    In both war and peace, fire in the shipboard environment is serious and frequently results in excessive damage and high repair costs because the fire is not detected or controlled adequately; researchershave developed a humanoid robot that could fight fires on the next generation of combatants

  • DARPA sponsors development of deep-sea surveillance robot

    New Unmanned Underwater Vehicles (UUVs) to address Anti-Submarine Warfare (ASW) surveillance needs over large, operationally demanding areas

  • Snake-emulating search-and-rescue robot

    An all-terrain robot for search-and-rescue missions must be flexible enough to move over uneven surfaces, yet not so big that it is restricted from tight spaces; it might also be required to climb slopes of varying inclines; researchers say the solution would be a search-and-rescue robot which emulates the locomotion of a certain type of flexible, efficient animals: snakes

  • Robots to climb and assemble structures, making construction safer

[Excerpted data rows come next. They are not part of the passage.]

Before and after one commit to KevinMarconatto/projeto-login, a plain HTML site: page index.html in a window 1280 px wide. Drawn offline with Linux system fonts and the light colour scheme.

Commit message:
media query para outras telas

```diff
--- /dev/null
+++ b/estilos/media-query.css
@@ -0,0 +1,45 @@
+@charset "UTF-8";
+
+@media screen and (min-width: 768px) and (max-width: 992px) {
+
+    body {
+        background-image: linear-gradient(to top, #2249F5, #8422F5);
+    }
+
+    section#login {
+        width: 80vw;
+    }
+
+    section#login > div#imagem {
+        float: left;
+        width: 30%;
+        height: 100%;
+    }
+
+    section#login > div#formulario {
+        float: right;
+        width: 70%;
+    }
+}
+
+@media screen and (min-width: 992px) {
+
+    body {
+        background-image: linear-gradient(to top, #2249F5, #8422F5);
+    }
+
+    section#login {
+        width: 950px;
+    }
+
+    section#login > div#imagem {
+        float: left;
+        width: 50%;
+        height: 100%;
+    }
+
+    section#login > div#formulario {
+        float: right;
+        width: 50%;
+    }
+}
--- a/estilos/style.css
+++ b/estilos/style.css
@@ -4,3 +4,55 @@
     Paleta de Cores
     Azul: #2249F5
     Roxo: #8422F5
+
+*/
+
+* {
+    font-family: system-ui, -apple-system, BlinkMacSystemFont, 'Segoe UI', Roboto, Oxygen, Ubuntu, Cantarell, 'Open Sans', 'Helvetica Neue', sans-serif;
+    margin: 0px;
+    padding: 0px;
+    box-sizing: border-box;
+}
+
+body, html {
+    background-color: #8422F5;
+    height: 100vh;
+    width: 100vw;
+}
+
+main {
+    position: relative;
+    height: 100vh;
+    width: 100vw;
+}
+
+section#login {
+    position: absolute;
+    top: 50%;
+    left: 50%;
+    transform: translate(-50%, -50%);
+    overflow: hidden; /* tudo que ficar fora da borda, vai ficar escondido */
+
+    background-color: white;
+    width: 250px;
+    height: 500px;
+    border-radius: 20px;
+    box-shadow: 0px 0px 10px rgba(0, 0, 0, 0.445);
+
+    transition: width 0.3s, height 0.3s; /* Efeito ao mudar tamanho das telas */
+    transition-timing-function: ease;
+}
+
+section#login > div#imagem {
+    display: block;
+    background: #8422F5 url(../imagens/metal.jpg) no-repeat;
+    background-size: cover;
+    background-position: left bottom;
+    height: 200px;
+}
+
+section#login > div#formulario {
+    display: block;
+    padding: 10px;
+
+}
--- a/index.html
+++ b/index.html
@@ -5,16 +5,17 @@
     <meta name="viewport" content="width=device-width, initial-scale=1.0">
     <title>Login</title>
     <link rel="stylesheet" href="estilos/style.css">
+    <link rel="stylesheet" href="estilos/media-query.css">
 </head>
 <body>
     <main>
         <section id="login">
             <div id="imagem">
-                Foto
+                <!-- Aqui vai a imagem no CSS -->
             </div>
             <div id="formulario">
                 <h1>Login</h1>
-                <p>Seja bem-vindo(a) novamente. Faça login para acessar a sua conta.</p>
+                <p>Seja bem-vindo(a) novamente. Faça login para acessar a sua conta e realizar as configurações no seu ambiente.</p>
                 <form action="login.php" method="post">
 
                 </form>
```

    In the near future, armies of robots could nimbly be crawling up towers and skyscrapers to make repairs, so humans do not have to; the design of the truss pieces, which have ridges and specially designed locks so the robot can manipulate them, is as important as the robot itself, and researchers express the hopes that in the future such robot-friendly building components would be standardized for widespread use